Learning & Innovation

Meet Toni Mills and Shianne MacDonald, two of CPKN’s Instructional Designers. They travelled to Toronto in July to attend the Canadian eLearning Conference and had a valuable networking and learning experience.

Sessions attended focused on:

  • Game thinking in L&D – using game elements, concepts, and techniques to improve learner engagement
  • Storytelling techniques in videos
  • Needs assessment and needs analysis – getting better at understanding needs and purpose to find the best solutions
  • Challenges in L&D
  • Scope planning in eLearning projects

Toni answered some questions about the conference for us below.

What was the biggest benefit to you in attending this conference?

It was reassuring to recognize approaches and challenges shared by others in Learning and Design (L&D), regardless of their sector, skills, or focus.
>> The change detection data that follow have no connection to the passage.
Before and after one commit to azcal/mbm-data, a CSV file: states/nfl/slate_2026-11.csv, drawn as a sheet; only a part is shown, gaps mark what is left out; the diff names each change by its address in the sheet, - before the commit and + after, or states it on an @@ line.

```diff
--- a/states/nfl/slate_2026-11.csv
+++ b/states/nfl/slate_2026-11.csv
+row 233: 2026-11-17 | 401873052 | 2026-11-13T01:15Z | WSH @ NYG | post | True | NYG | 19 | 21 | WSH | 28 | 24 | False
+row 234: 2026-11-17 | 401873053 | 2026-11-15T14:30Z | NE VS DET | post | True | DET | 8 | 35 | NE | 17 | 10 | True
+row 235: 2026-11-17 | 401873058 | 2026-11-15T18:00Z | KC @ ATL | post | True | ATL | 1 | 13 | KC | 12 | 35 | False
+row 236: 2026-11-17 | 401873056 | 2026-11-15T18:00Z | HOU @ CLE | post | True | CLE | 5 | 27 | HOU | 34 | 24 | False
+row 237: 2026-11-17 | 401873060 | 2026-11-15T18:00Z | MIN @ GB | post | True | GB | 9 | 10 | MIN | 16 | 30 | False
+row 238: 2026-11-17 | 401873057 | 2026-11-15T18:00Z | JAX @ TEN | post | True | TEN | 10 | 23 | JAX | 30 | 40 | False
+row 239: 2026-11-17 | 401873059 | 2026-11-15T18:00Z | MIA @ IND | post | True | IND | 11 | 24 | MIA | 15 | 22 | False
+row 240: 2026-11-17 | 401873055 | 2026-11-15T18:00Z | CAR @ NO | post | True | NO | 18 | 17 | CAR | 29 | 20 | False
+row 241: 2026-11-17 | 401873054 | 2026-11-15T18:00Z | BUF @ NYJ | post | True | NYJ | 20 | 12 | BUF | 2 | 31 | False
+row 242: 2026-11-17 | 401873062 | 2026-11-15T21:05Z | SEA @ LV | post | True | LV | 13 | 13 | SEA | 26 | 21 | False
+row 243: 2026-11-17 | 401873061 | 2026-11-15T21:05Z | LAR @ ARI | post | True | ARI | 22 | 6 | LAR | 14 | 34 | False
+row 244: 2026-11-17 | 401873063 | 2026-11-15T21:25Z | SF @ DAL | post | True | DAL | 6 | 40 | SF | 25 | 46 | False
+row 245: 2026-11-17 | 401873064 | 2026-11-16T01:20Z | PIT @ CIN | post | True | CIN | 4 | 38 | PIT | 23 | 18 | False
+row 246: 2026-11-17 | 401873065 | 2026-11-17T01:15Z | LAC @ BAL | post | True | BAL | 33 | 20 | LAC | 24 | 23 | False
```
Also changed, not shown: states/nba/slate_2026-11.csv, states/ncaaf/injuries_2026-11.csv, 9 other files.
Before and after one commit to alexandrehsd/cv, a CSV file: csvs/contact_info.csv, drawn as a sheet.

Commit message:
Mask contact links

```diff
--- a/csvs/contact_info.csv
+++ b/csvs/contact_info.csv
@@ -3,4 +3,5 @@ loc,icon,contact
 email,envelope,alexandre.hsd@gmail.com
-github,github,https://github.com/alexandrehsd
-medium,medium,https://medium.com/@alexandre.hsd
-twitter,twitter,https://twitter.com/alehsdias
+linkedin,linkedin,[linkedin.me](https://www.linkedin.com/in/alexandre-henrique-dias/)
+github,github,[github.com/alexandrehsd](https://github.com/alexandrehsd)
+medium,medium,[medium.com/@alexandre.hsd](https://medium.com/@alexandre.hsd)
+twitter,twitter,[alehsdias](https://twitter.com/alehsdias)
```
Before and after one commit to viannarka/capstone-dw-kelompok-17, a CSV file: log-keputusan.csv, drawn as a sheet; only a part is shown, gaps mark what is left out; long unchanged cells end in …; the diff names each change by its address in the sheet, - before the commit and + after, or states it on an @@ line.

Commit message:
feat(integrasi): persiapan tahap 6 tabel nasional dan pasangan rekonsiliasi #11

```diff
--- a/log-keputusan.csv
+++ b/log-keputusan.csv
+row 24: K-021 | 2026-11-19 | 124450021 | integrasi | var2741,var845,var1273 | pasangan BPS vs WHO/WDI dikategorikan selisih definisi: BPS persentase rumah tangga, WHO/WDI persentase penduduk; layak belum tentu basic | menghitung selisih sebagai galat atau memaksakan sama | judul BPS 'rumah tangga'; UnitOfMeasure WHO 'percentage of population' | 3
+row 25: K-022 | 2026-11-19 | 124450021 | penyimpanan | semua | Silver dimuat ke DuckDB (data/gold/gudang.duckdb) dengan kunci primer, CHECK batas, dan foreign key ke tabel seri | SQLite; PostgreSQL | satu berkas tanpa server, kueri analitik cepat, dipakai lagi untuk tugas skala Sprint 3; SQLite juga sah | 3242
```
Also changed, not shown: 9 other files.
It was also encouraging to see enthusiasm and optimism regarding what is happening in eLearning today and where it is headed.

Were there particular trends or changes in eLearning discussed that stand-out?

Learner-focused design recognizes that if learners are not actively engaged, learning outcomes are not likely to be met. This includes taking advantage of innovations in technology and access to provide learners with more options as to where and how they can learn.

Participants gained insight into finding solutions where existing practices overlap with newer concepts, such as game thinking and storytelling. As one presenter emphasized, “the same, but different” can offer more solutions, more opportunities, and more ways to reach learners.

What were common themes or discussions with the Instructional Designers at the Conference?

Discussions in almost every session our team attended at some point touched on the importance of communication and asking questions in order to effectively determine project needs—client expectations, learner goals, budget and timeline scope—to create the best solution.

This seems like a basic step, but it is obviously still enough of an issue to warrant discussions and entire conference sessions on the topic.

This does not mean just a cursory “needs analysis” that leans on what we routinely do or think we know. We need to challenge what we usually do and ask more questions to assess why the training is needed, the purpose of the training, the needs of the client, and the needs of learners. If we can get the full story and discover project parameters and constraints up front, then we can get creative in finding the best solution.

As well as at the advisory board and business development stages, needs assessment should also happen at the project kickoff stage, where those involved in the actual design and development of the project become involved. This includes subject matter expert, instructional designer, developer, and project manager – all of whom are ultimately responsible for ensuring the project meets scope and budget as well as the learning expectations of the client and the learners. Asking questions at kickoff and ensuring communication at every stage can raise flags where needed and help us push for efficiencies in the process.

What was the number one take-away you had from the Conference?

We can talk about new buzz words and ideas like microlearning, storytelling, interactive video, gamification, etc., but we need to keep needs assessment and analysis at the forefront in our process, so we don’t get sidetracked by the shiny distractions of new technology and industry trends.

Things may change, but we can’t let go of the basics. The challenge will be incorporating these things into our course development work.